Look through the data below and return each line where "const" appears.

#####

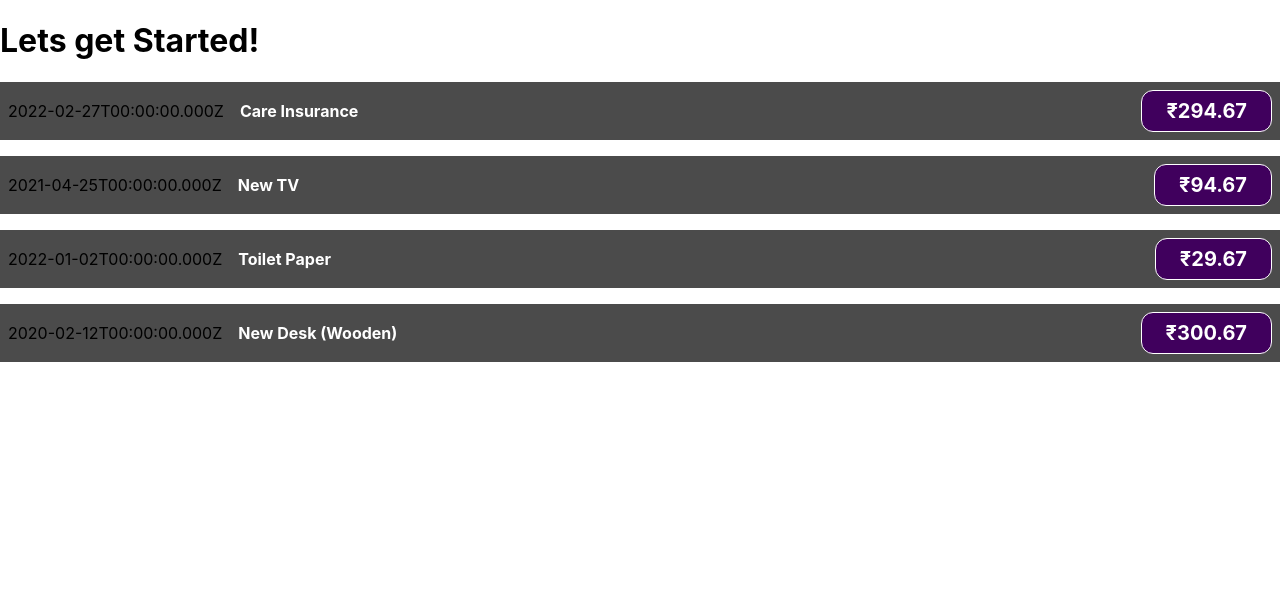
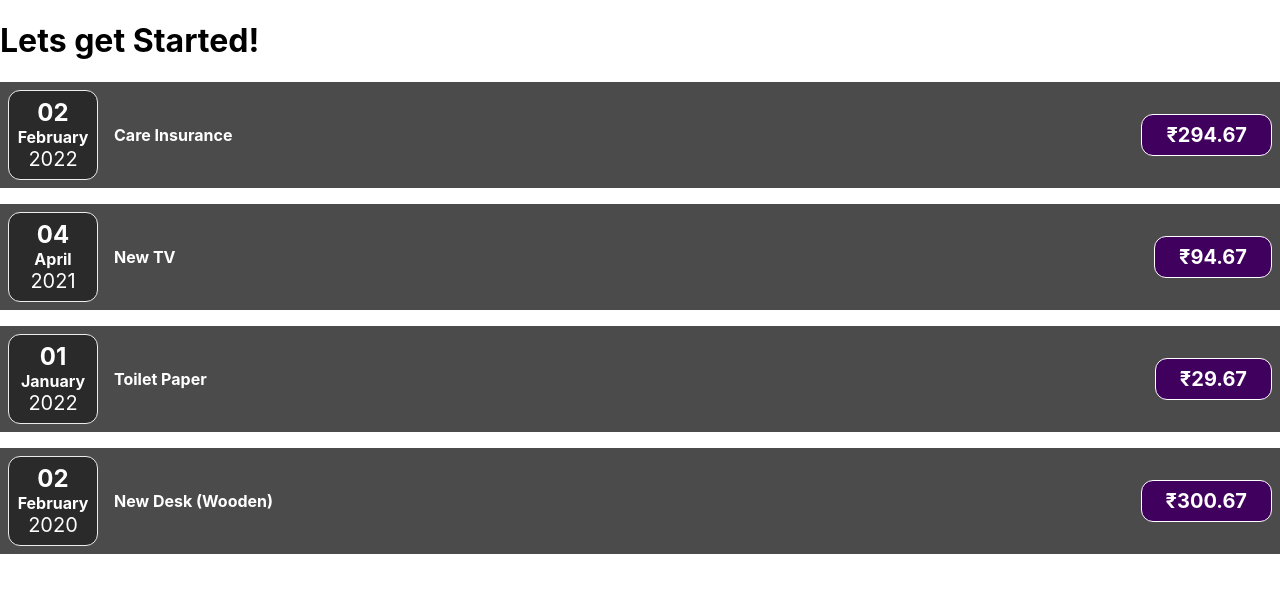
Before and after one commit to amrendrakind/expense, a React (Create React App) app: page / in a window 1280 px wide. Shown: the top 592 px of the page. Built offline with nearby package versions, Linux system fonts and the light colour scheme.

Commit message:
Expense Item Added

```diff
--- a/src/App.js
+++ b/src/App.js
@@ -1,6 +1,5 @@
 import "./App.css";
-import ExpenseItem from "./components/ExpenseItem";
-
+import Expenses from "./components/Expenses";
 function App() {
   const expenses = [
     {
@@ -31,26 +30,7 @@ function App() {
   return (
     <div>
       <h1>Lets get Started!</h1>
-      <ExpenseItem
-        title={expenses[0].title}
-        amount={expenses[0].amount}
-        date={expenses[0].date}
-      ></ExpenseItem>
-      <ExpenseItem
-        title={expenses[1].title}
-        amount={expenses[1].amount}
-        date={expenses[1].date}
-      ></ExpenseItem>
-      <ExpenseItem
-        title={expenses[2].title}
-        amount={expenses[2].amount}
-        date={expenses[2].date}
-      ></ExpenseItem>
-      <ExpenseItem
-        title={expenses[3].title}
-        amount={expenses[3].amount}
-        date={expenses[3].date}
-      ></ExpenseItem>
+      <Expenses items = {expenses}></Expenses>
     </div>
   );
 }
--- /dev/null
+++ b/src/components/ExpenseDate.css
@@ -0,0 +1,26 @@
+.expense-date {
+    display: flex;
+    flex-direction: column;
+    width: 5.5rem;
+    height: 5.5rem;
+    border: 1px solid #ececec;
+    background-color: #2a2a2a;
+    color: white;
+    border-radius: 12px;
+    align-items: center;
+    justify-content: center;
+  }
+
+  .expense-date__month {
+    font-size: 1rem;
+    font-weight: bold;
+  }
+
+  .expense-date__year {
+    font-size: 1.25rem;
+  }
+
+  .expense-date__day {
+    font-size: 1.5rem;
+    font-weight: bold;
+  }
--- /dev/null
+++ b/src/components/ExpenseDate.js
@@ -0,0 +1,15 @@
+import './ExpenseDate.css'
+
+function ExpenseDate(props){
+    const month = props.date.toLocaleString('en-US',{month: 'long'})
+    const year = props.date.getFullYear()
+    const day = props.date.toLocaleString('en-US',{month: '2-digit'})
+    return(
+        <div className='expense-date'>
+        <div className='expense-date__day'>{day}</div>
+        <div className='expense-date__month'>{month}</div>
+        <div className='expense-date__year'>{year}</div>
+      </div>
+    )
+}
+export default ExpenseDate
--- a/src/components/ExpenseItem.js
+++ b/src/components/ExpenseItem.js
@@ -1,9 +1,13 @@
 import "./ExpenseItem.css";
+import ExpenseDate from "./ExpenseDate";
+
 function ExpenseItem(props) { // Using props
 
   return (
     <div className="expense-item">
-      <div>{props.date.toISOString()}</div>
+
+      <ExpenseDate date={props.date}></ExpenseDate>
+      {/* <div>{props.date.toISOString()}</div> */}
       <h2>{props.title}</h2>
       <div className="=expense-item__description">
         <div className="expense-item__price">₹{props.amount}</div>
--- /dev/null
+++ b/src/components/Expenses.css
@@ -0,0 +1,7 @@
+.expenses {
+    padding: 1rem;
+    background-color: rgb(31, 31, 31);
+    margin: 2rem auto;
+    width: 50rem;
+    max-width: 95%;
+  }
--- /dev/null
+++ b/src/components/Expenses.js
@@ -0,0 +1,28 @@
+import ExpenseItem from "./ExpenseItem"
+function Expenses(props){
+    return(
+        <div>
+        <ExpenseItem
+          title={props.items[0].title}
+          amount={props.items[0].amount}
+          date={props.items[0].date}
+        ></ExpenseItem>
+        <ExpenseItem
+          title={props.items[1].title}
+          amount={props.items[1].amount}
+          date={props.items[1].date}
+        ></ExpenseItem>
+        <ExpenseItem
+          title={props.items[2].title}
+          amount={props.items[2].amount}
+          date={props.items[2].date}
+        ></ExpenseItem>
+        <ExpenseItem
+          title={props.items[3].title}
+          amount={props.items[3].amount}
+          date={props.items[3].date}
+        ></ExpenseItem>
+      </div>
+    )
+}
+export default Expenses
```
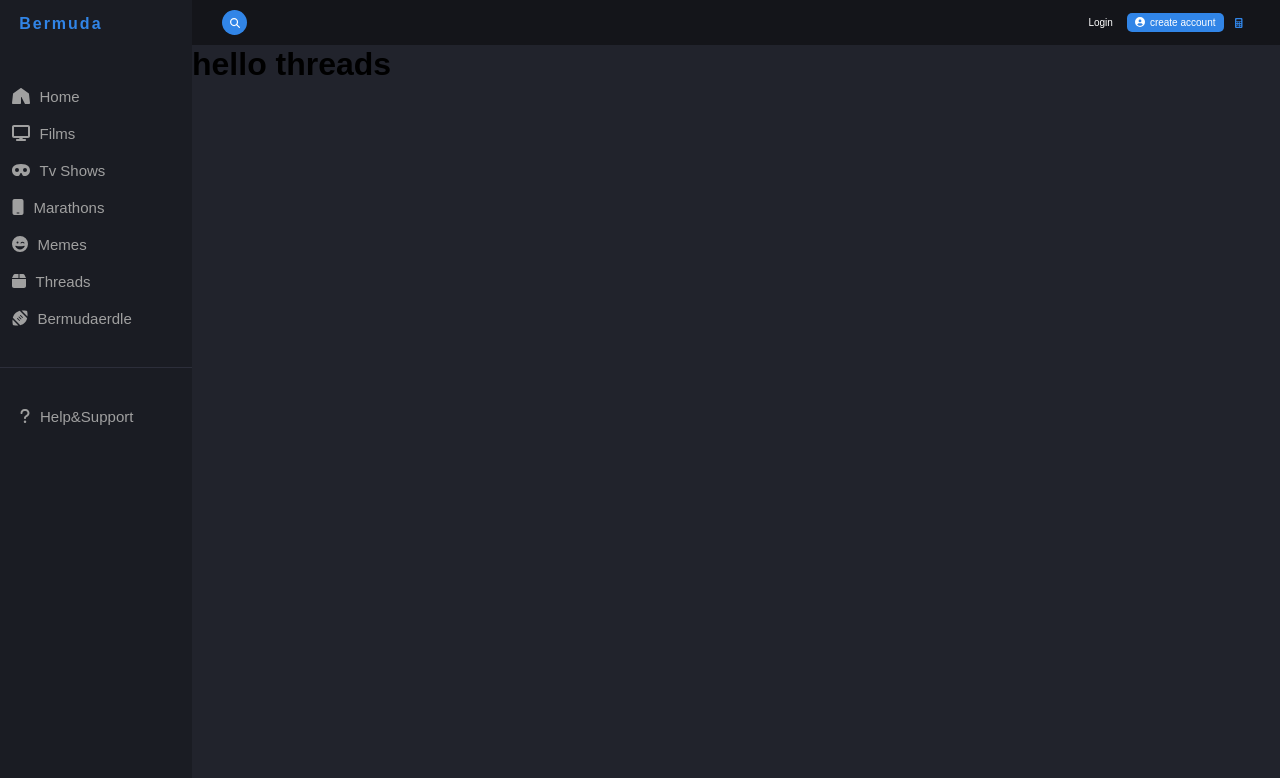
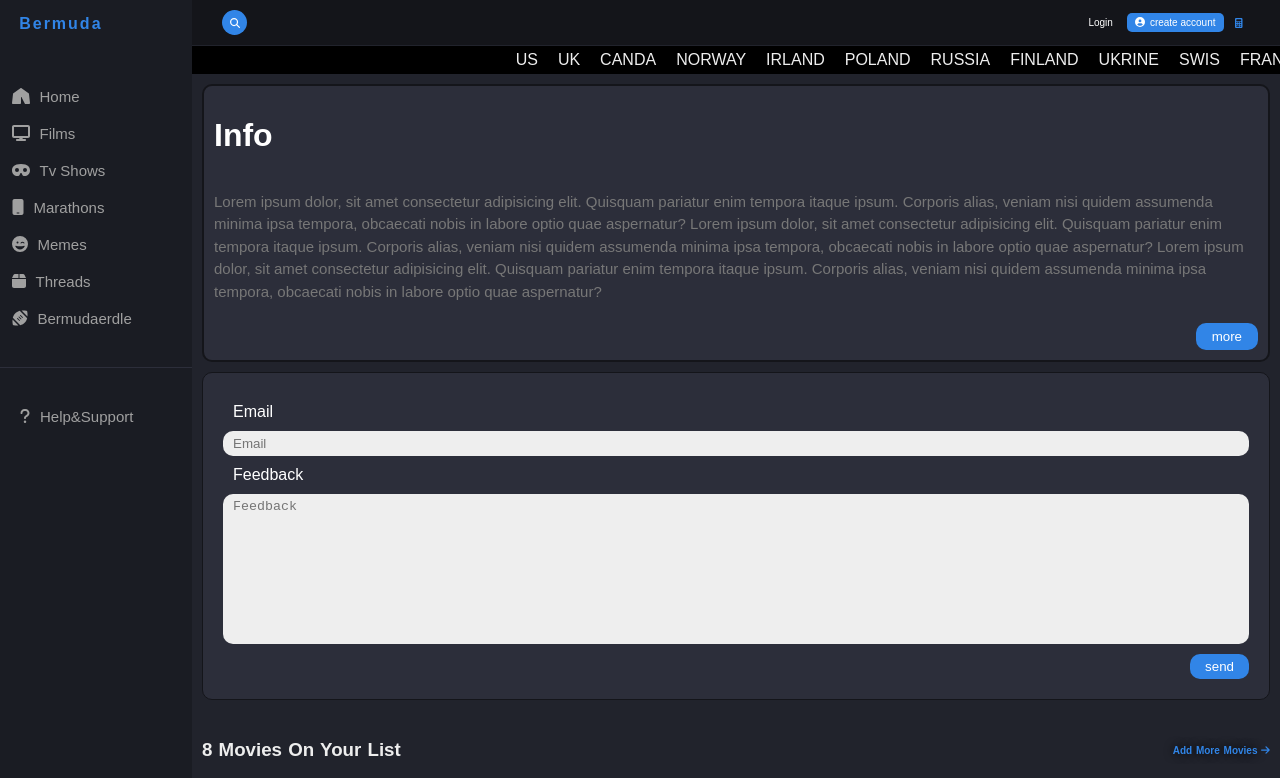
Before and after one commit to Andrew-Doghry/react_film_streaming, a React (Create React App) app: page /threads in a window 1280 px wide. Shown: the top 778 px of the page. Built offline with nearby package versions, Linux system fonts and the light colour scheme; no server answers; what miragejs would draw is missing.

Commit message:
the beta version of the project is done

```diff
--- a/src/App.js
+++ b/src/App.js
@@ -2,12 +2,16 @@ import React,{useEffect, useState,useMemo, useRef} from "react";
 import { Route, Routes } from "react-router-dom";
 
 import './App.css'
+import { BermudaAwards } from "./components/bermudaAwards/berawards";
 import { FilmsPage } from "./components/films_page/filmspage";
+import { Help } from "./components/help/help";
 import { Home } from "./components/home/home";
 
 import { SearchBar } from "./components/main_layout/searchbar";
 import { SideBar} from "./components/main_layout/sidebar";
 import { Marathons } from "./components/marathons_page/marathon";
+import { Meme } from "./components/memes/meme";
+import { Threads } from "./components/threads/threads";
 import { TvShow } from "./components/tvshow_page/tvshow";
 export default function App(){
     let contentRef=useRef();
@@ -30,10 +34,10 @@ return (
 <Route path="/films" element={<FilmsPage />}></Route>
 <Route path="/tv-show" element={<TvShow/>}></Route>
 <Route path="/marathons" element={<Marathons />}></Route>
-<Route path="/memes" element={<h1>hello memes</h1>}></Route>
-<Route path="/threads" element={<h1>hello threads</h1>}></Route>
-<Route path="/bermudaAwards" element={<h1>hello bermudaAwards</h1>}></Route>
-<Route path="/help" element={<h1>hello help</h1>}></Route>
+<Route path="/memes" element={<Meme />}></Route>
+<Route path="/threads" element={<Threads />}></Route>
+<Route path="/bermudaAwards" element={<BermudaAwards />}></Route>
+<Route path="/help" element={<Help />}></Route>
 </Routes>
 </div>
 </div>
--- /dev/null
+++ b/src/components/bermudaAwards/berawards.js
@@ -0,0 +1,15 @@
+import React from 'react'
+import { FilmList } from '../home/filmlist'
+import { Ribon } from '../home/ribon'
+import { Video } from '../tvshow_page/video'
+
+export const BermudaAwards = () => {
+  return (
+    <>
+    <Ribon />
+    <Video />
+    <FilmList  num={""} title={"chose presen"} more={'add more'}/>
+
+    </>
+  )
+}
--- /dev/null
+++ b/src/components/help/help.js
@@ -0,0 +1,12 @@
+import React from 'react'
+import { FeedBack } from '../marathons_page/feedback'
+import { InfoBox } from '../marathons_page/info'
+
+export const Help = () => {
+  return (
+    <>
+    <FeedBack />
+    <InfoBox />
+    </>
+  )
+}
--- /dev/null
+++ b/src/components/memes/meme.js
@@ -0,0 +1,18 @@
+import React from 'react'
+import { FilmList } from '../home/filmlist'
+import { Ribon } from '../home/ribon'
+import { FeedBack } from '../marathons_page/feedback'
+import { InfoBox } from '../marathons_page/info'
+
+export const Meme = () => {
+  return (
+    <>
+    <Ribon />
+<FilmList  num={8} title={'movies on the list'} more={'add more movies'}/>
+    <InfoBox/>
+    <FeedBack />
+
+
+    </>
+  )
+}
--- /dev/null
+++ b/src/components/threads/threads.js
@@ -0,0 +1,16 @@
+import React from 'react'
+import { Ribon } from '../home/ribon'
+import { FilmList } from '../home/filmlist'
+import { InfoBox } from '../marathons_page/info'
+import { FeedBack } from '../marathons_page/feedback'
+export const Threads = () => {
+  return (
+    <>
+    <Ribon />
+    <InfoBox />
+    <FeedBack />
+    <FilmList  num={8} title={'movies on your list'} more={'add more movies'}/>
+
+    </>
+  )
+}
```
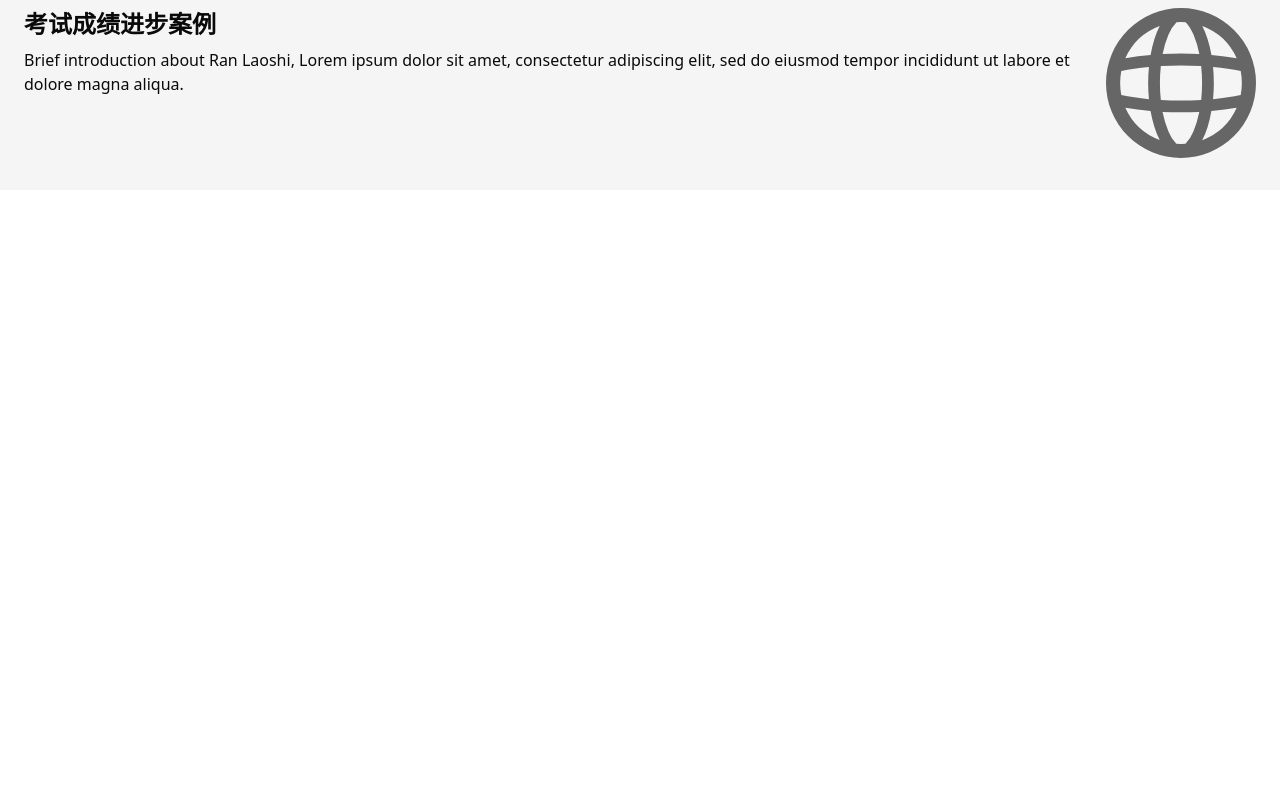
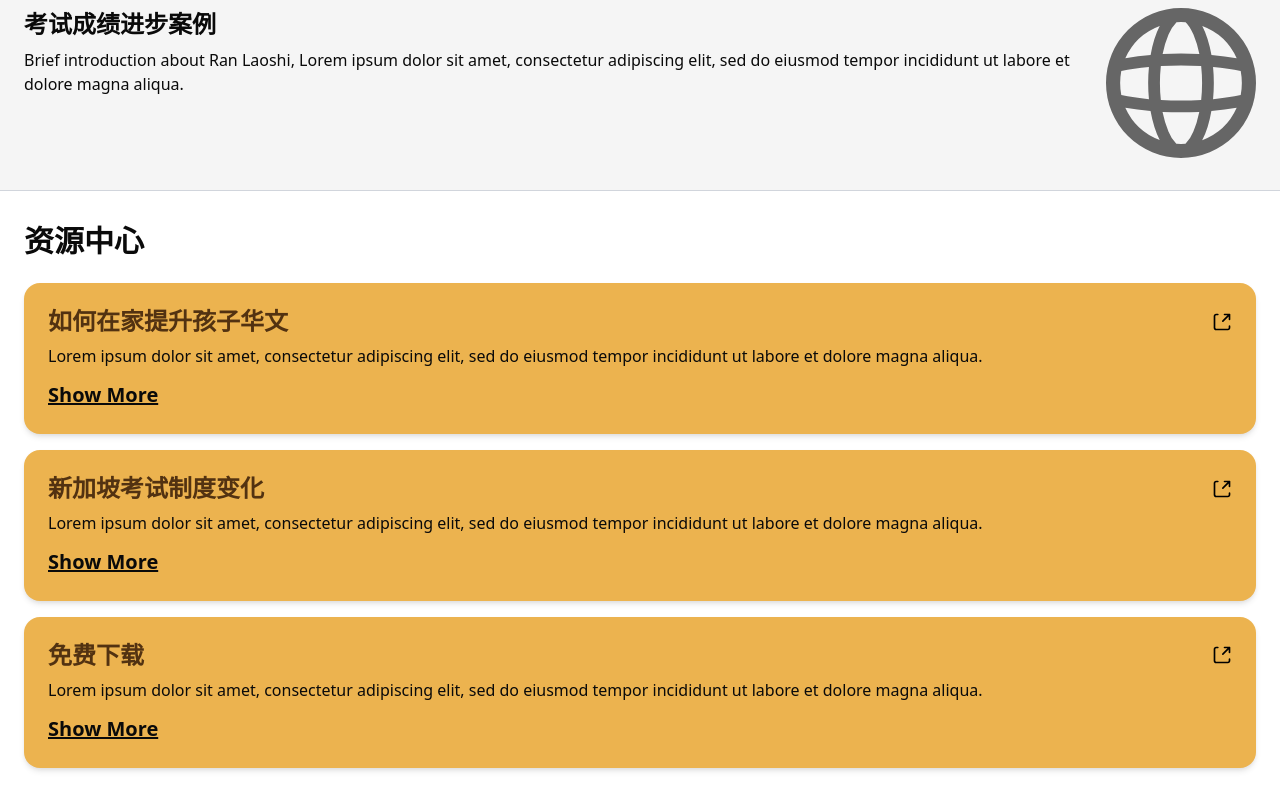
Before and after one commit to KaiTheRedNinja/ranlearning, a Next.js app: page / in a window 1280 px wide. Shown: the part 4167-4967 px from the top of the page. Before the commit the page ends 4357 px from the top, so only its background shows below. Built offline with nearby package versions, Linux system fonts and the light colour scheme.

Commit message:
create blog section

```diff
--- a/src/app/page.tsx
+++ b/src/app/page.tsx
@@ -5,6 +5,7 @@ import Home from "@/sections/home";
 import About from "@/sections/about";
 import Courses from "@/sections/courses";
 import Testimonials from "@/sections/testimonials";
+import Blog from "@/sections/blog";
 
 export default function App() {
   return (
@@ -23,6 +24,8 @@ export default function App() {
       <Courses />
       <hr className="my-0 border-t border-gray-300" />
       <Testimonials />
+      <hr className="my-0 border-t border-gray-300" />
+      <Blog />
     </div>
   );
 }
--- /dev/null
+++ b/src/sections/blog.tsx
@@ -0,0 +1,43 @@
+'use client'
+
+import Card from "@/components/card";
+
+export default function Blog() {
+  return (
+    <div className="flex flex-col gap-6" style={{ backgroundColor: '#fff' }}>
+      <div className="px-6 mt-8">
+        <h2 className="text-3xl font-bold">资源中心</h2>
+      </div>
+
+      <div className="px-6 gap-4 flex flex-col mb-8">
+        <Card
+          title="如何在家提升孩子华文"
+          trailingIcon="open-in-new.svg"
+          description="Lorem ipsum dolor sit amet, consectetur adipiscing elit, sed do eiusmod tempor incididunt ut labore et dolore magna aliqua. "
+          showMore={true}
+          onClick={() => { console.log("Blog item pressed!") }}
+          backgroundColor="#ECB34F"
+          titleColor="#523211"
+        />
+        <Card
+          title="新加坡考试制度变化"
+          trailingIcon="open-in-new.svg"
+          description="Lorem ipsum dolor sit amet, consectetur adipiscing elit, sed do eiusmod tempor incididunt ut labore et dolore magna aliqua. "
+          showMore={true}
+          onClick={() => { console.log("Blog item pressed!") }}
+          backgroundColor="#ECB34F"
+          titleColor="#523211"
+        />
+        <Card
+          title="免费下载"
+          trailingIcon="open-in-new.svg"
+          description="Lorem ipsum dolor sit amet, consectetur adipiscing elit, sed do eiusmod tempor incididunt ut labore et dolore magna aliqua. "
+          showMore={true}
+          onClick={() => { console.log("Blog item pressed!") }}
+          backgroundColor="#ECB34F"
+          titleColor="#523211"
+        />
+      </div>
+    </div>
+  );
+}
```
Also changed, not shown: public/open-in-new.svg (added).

#####

• Response to this exercise:
   const expenses = [
+    const month = props.date.toLocaleString('en-US',{month: 'long'})
+    const year = props.date.getFullYear()
+    const day = props.date.toLocaleString('en-US',{month: '2-digit'})
+export const BermudaAwards = () => {
+export const Help = () => {
+export const Meme = () => {
+export const Threads = () => {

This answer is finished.